  8. This is indeed beautiful, Roselle, and very moving. Also it rings bells for me too, as you probably know. Forty years ago was 1977 and I was newly divorced with my two year old boy, trying to sooth my troubled parents, both deeply concerned about my predicament. My career saved me and I was able to survive well enough alone – with my friends and family's constant support-from-a distance and I learned much and eventually strengthened, becomng a better person, I hope. Then J came along and – well really it's true to say – saved us. Your father's response to the summer solstice made us smile too; it's what J always says! The summer solstice, I think, is both glorious, sad and hopeful, like all turning points. By now – especially in the recent heat – I llook forward to the crisp bite, the mellow glow of autumn, the more restful days of wine, which I don't shun as much as I used to. All all that you've said here over the years that I've been following, have reinforced my appreciation of so much that is already important to me. The shortening days are difficult but candle light beckons with its graceful, fluttering dance.
    Happy Solstice again to you,
    Miri, with love.

  9. Miri, there's a tribe of us, isn't there? - And autumn's not here yet! (Though I love it too.) And walking up high early this morning there was a refreshingly strong westerly.

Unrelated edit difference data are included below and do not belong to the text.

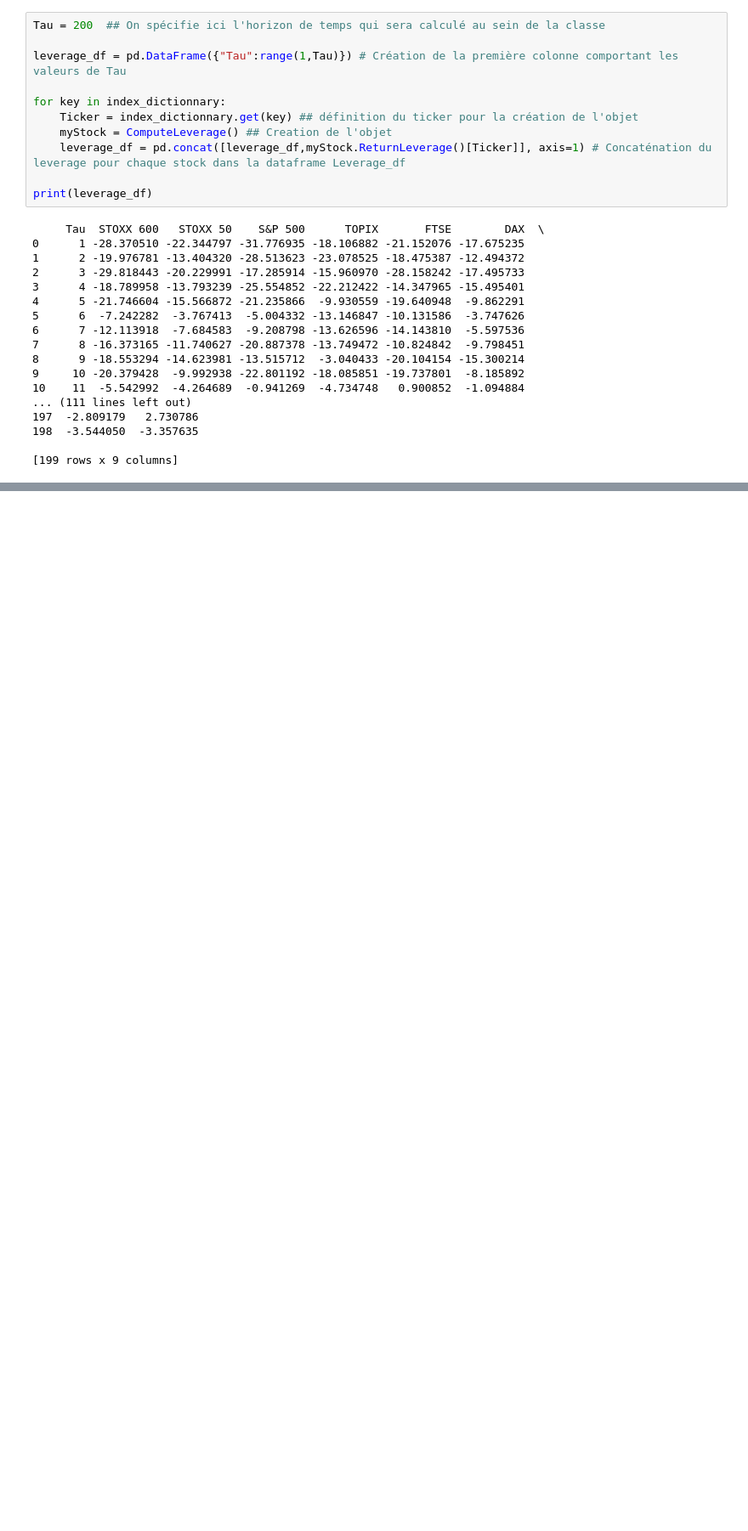
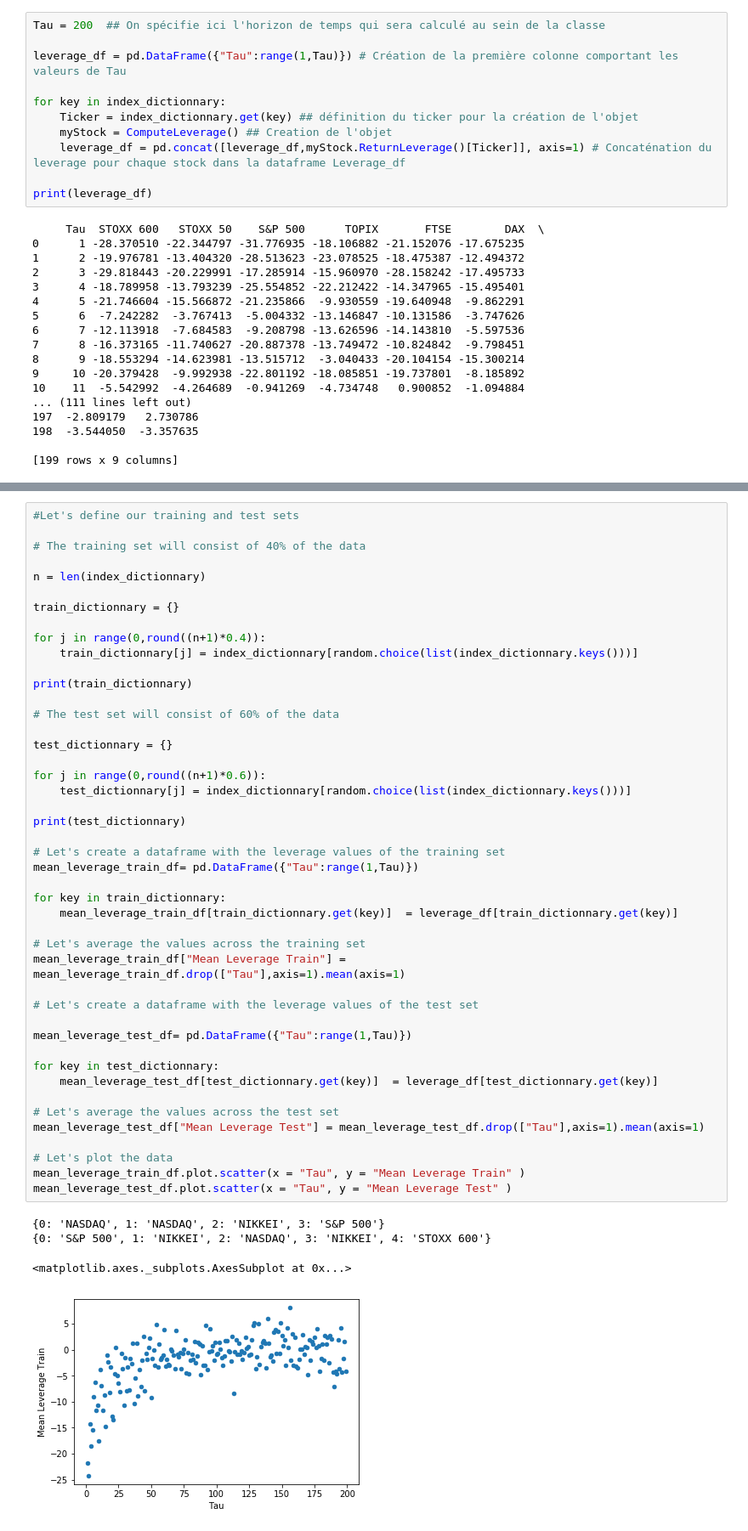
Before and after one commit to romainwk/Reactive-Covariance, a Jupyter notebook: The Leverage Effect - Part I .ipynb, the cells around one changed output, grey strips where cells are left out. Shown at 85% size. Cells and saved outputs as stored; diff of their text form; blank space fills up the shorter version.

```diff
--- a/The Leverage Effect - Part I .ipynb
+++ b/The Leverage Effect - Part I .ipynb
@@ -134,0 +148,50 @@ mean_leverage_df.plot.scatter(x = "Tau", y = "Mean Leverage" ) # Plot pour voir
+# %%
+#Let's define our training and test sets
+
+# The training set will consist of 40% of the data
+
+n = len(index_dictionnary)
+
+train_dictionnary = {}
+
+for j in range(0,round((n+1)*0.4)):
+    train_dictionnary[j] = index_dictionnary[random.choice(list(index_dictionnary.keys()))]
+
+print(train_dictionnary)
+
+# The test set will consist of 60% of the data
+
+test_dictionnary = {}
+
+for j in range(0,round((n+1)*0.6)):
+    test_dictionnary[j] = index_dictionnary[random.choice(list(index_dictionnary.keys()))]
+
+print(test_dictionnary)
+
+# Let's create a dataframe with the leverage values of the training set
+mean_leverage_train_df= pd.DataFrame({"Tau":range(1,Tau)})
+
+for key in train_dictionnary:
+    mean_leverage_train_df[train_dictionnary.get(key)]  = leverage_df[train_dictionnary.get(key)]
+
+# Let's average the values across the training set
+mean_leverage_train_df["Mean Leverage Train"] = mean_leverage_train_df.drop(["Tau"],axis=1).mean(axis=1)
+
+# Let's create a dataframe with the leverage values of the test set
+
+mean_leverage_test_df= pd.DataFrame({"Tau":range(1,Tau)})
+
+for key in test_dictionnary:
+    mean_leverage_test_df[test_dictionnary.get(key)]  = leverage_df[test_dictionnary.get(key)]
+
+# Let's average the values across the test set
+mean_leverage_test_df["Mean Leverage Test"] = mean_leverage_test_df.drop(["Tau"],axis=1).mean(axis=1)
+
+# Let's plot the data
+mean_leverage_train_df.plot.scatter(x = "Tau", y = "Mean Leverage Train" )
+mean_leverage_test_df.plot.scatter(x = "Tau", y = "Mean Leverage Test" )
+# %% [output]
+{0: 'NASDAQ', 1: 'NASDAQ', 2: 'NIKKEI', 3: 'S&P 500'}
+{0: 'S&P 500', 1: 'NIKKEI', 2: 'NASDAQ', 3: 'NIKKEI', 4: 'STOXX 600'}
+<matplotlib.axes._subplots.AxesSubplot at 0x...>
+[figure, added]
```
Also changed, not shown: parts of 25 cells of this notebook.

    Ah - did you tell me that J, like my dad and TM too, is a Scorpio, or did I make that up?? ;-)

    It's great that you and J have lasted nearly 40 years.

    Thank you for your kind and lovely words. xx

  10. Yes, J is also a Scorpio and Jeremy, our son – as was his father. My dad was a Cancer, like me. He loved all seasons but winter fog and ice worried him.
    Typos now! 'The more restful days of wine' should've been winter! I still can't tolerate booze. though once I loved it. There are others too, but too petty for here!

    1. Oh WINTER! Puts a completely different connection on it...! What a slip, hey? x

    2. Or - typos here too - 'complexion', even!

    3. Complexion is just right! What are we, Mrs Malaprops or what! Might make for some fun? Like a poem of Malaprops?

    4. Now that's a good exercise - thank you! x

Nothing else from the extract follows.